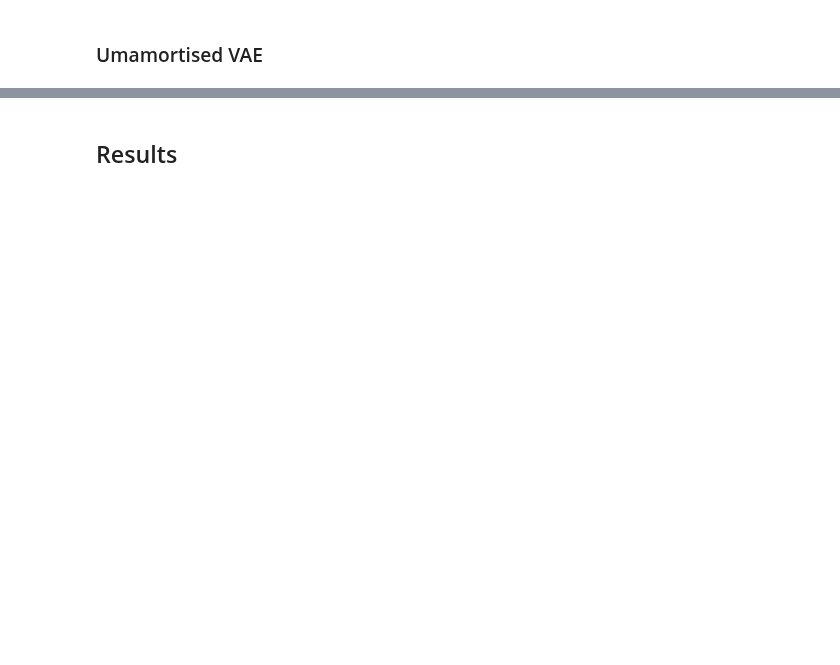
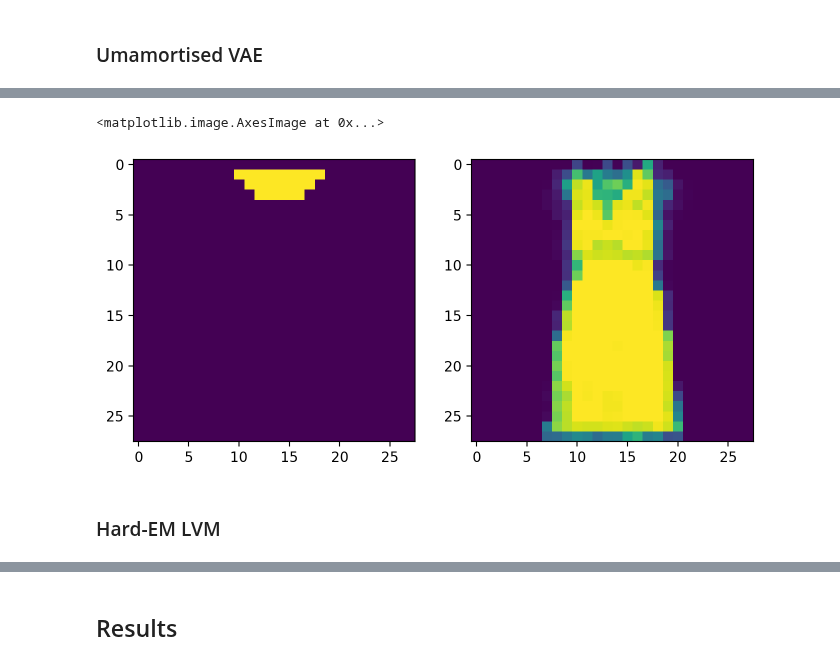
Before and after one commit to gerdm/hard-em-lvm, a Jupyter notebook: notebooks/17-unamortised-test.ipynb, the cells around one changed output, grey strips where cells are left out. Drawn from its saved outputs; the diff is of its cells as text; code cells hidden in the pictures; blank space fills up the shorter version.

```diff
--- a/notebooks/17-unamortised-test.ipynb
+++ b/notebooks/17-unamortised-test.ipynb
@@ -149,9 +148,7 @@ class Decoder(nn.Module):
 
     @nn.compact
     def __call__(self, z):
-        x = nn.Dense(200)(z)
-        x = nn.elu(x)
-        x = nn.Dense(100)(x)
+        x = nn.Dense(100)(z)
         x = nn.elu(x)
         x = nn.Dense(50)(x)
         x = nn.elu(x)
@@ -169,6 +166,10 @@ class Encoder(nn.Module):
     @nn.compact
     def __call__(self, x):
         z = nn.Dense(self.n_hidden)(x)
+        z = nn.elu(z)
+        z = nn.Dense(self.n_hidden)(z)
+        z = nn.elu(z)
+        z = nn.Dense(self.n_hidden)(z)
         z = nn.elu(z)
         z = nn.Dense(self.n_hidden)(z)
         z = nn.elu(z)
@@ -232,6 +233,8 @@ dim_latent = 50
     num_epochs = 500
     learning_rate = 1e-6
     num_is_samples = 10
+# %%
+config["train"]["learning_rate"] = 1e-4
 # %%
 model_decoder = Decoder(28 ** 2, dim_latent)
 model_encoder_test = hlax.models.GaussEncoder(dim_latent)
@@ -295,0 +304,19 @@ res_uvae = base_vae_hardem.train_test(
+# %%
+state_final = res_uvae["train"]["state_final"]
+params_hemv2 = state_final.params
+vals = model_uvae.apply(params_hemv2, X_warmup, key)[-1][0]
+
+ix_target = 2
+img_reconstruct = vals[ix_target].reshape(28, 28)
+img_reconstruct = nn.sigmoid(img_reconstruct)
+
+img_target = X_warmup[ix_target].reshape(28, 28)
+
+fig, ax = plt.subplots(1, 2, figsize=(8, 4))
+ax[0].imshow(img_target)
+ax[1].imshow(img_reconstruct)
+# %% [output]
+<matplotlib.image.AxesImage at 0x...>
+[figure, added]
+# %% [markdown]
+### Hard-EM LVM
```
Also changed, not shown: parts of 20 cells of this notebook.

━━━━━━━━━━━━━━━━━━━━━━━━━━━━━━

What is required
With the pictures left out, write out all of the data exactly.

Response to the exercise
Before and after one commit to gerdm/hard-em-lvm, a Jupyter notebook: notebooks/17-unamortised-test.ipynb, the cells around one changed output, grey strips where cells are left out. Drawn from its saved outputs; the diff is of its cells as text; code cells hidden in the pictures; blank space fills up the shorter version.

```diff
--- a/notebooks/17-unamortised-test.ipynb
+++ b/notebooks/17-unamortised-test.ipynb
@@ -149,9 +148,7 @@ class Decoder(nn.Module):
 
     @nn.compact
     def __call__(self, z):
-        x = nn.Dense(200)(z)
-        x = nn.elu(x)
-        x = nn.Dense(100)(x)
+        x = nn.Dense(100)(z)
         x = nn.elu(x)
         x = nn.Dense(50)(x)
         x = nn.elu(x)
@@ -169,6 +166,10 @@ class Encoder(nn.Module):
     @nn.compact
     def __call__(self, x):
         z = nn.Dense(self.n_hidden)(x)
+        z = nn.elu(z)
+        z = nn.Dense(self.n_hidden)(z)
+        z = nn.elu(z)
+        z = nn.Dense(self.n_hidden)(z)
         z = nn.elu(z)
         z = nn.Dense(self.n_hidden)(z)
         z = nn.elu(z)
@@ -232,6 +233,8 @@ dim_latent = 50
     num_epochs = 500
     learning_rate = 1e-6
     num_is_samples = 10
+# %%
+config["train"]["learning_rate"] = 1e-4
 # %%
 model_decoder = Decoder(28 ** 2, dim_latent)
 model_encoder_test = hlax.models.GaussEncoder(dim_latent)
@@ -295,0 +304,19 @@ res_uvae = base_vae_hardem.train_test(
+# %%
+state_final = res_uvae["train"]["state_final"]
+params_hemv2 = state_final.params
+vals = model_uvae.apply(params_hemv2, X_warmup, key)[-1][0]
+
+ix_target = 2
+img_reconstruct = vals[ix_target].reshape(28, 28)
+img_reconstruct = nn.sigmoid(img_reconstruct)
+
+img_target = X_warmup[ix_target].reshape(28, 28)
+
+fig, ax = plt.subplots(1, 2, figsize=(8, 4))
+ax[0].imshow(img_target)
+ax[1].imshow(img_reconstruct)
+# %% [output]
+<matplotlib.image.AxesImage at 0x...>
+[figure, added]
+# %% [markdown]
+### Hard-EM LVM
```
Also changed, not shown: parts of 20 cells of this notebook.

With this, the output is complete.